Copper destroys MRSA at a touch

New research from the University of Southampton shows that copper can
destroy MRSA spread by touching and fingertip contamination of

Frequently-touched surfaces in busy areas – such as hospitals,
transport hubs and public buildings – are at high risk of
community-acquired and healthcare-associated infections (HCAIs) caused
by methicillin-resistant Staphylococcus aureus (MRSA) and methicillin-sensitive Staphylococcus aureus

Dr Sarah Warnes, lead author of the new research, explains: “Our
latest research shows that in simulated fingertip contamination of
surfaces with millions of MRSA or MSSA, the cells can remain alive for
long periods on non-antimicrobial surfaces – such as stainless steel –
but are killed even more rapidly than droplet contamination on copper
and copper alloys. Exposure to copper damages the bacterial respiration
and DNA, resulting in irreversible cell breakdown and death.”

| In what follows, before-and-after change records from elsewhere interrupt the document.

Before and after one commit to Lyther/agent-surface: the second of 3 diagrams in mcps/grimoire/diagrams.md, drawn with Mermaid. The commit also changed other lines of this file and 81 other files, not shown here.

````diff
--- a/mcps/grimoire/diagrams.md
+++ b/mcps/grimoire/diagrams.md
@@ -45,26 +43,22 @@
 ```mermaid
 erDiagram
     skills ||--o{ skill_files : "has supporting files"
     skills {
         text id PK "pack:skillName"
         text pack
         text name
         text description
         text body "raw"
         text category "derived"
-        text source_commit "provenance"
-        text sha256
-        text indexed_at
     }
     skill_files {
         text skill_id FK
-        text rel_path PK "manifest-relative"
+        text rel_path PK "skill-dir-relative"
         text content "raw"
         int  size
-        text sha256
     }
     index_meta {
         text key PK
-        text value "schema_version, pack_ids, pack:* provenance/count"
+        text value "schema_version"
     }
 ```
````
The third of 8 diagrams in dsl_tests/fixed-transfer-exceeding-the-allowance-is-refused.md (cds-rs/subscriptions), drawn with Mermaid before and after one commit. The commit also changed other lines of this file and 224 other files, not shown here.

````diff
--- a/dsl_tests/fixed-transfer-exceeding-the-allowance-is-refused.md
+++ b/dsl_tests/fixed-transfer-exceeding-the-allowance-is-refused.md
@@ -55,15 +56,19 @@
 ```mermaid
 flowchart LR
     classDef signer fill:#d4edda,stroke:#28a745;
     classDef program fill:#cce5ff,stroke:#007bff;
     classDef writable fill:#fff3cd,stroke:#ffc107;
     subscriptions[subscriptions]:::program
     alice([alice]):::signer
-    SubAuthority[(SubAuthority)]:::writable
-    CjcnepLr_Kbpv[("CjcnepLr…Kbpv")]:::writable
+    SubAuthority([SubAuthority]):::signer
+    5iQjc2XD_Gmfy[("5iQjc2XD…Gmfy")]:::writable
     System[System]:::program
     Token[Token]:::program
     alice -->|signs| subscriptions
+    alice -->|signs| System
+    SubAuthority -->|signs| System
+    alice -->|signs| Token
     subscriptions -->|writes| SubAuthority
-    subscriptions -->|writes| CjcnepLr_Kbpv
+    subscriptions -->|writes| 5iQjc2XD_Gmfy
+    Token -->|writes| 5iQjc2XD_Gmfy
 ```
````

This new paper, published in the journal Applied and Environmental Microbiology, demonstrates that MRSA die on copper surfaces by a multifaceted attack from copper ions and reactive oxygen species (ROS).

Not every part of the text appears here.